Victory: Open Space Loophole Closed in Baltimore County

This week, the Baltimore County Council voted to pass Bill 37-19, which closes two loopholes that impacted open space requirements in the county. Previously, developers could count parking lot islands and private amenities towards their required open space acreage. Common sense dictates that little patches of grass surrounded by parking lot and private amenities, like rooftop pools, are not public recreational space. 

Councilmen Marks and Quirk introduced Bill 37-19 to close loopholes that enabled developers to shirk their requirements to provide community open space. Residents around Baltimore County turned out for a mid-afternoon hearing to share their stories about missed opportunity for open spaces near them. Neighborspace of Baltimore County coordinated organizational testimony from the Green Towson Alliance, Towson Communities Alliance, Blue Water Baltimore, and the Maryland League of Conservation Voters, asking the council to support the bill and pass it with no amendments. 

By the time the hearing was over, Councilmen Kach and Patoka and Councilwoman Bevins joined on as co-sponsors, citing the passionate testimony of residents from all corners of Baltimore County.

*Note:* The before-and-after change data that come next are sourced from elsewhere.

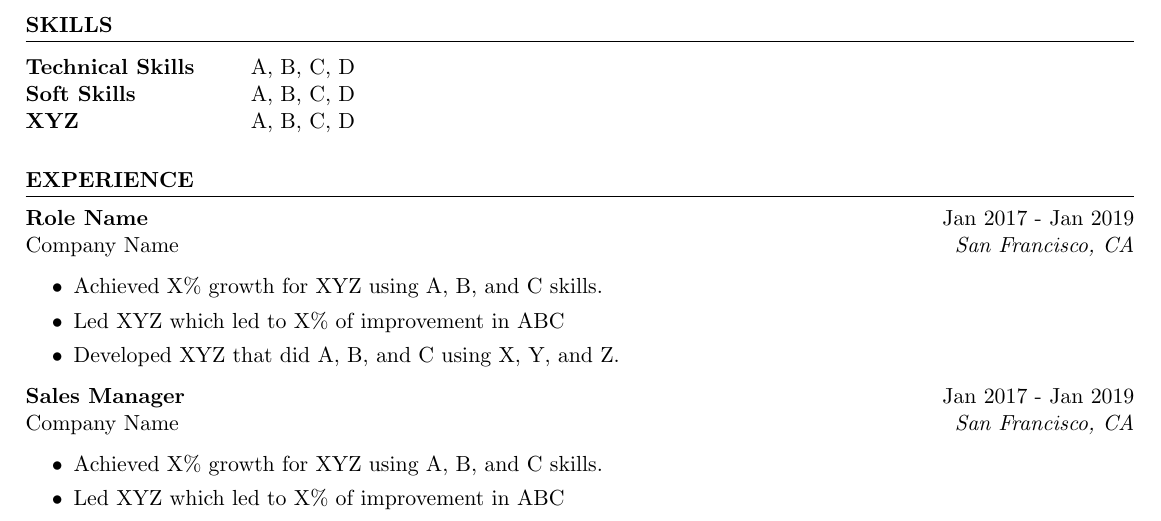
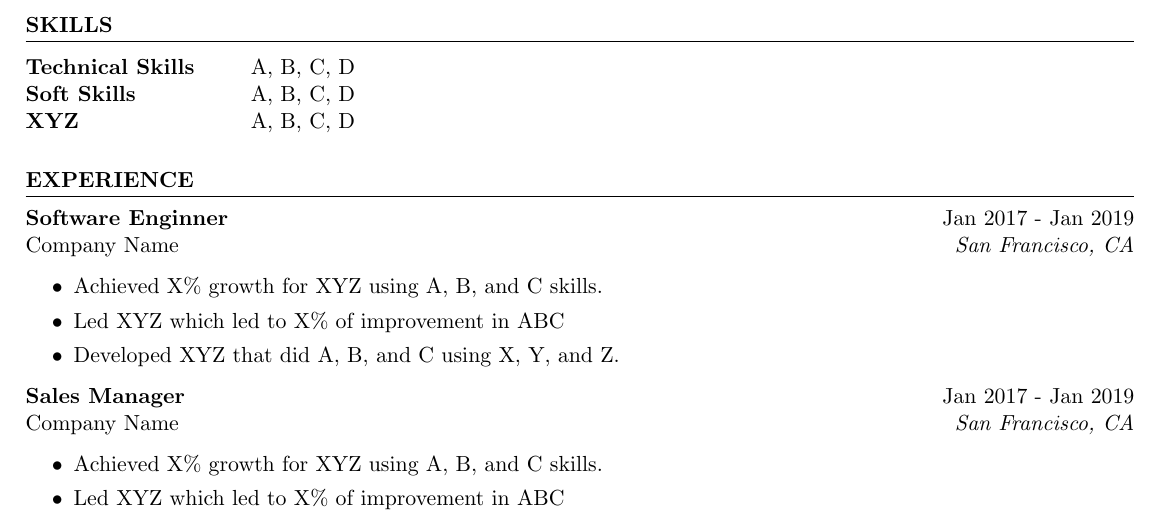
Before and after one commit to OmarShawky1/Example-CV, a LaTeX CV (Resume.tex): part of the page, cut so that both start at the same text. Compiled offline with pdfLaTeX.

Commit message:
Add: Resume: Experience: Software Enginner

```diff
--- a/Resume.tex
+++ b/Resume.tex
@@ -52,7 +52,7 @@ XYZ & A, B, C, D\\
 
 \begin{rSection}{EXPERIENCE}
 
-\textbf{Role Name} \hfill Jan 2017 - Jan 2019\\
+\textbf{Software Enginner} \hfill Jan 2017 - Jan 2019\\
 Company Name \hfill \textit{San Francisco, CA}
  \begin{itemize}
     \itemsep -3pt {}
```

We have to give a huge thank you to the residents and volunteers who came out to what ended up being a three hour hearing in the middle of the day in Towson. Their in person testimony was so impactful, showcasing their love for their county, their concerns for access to open space, and meticulously researched examples of how these loopholes have denied county residents the full open space development should be providing.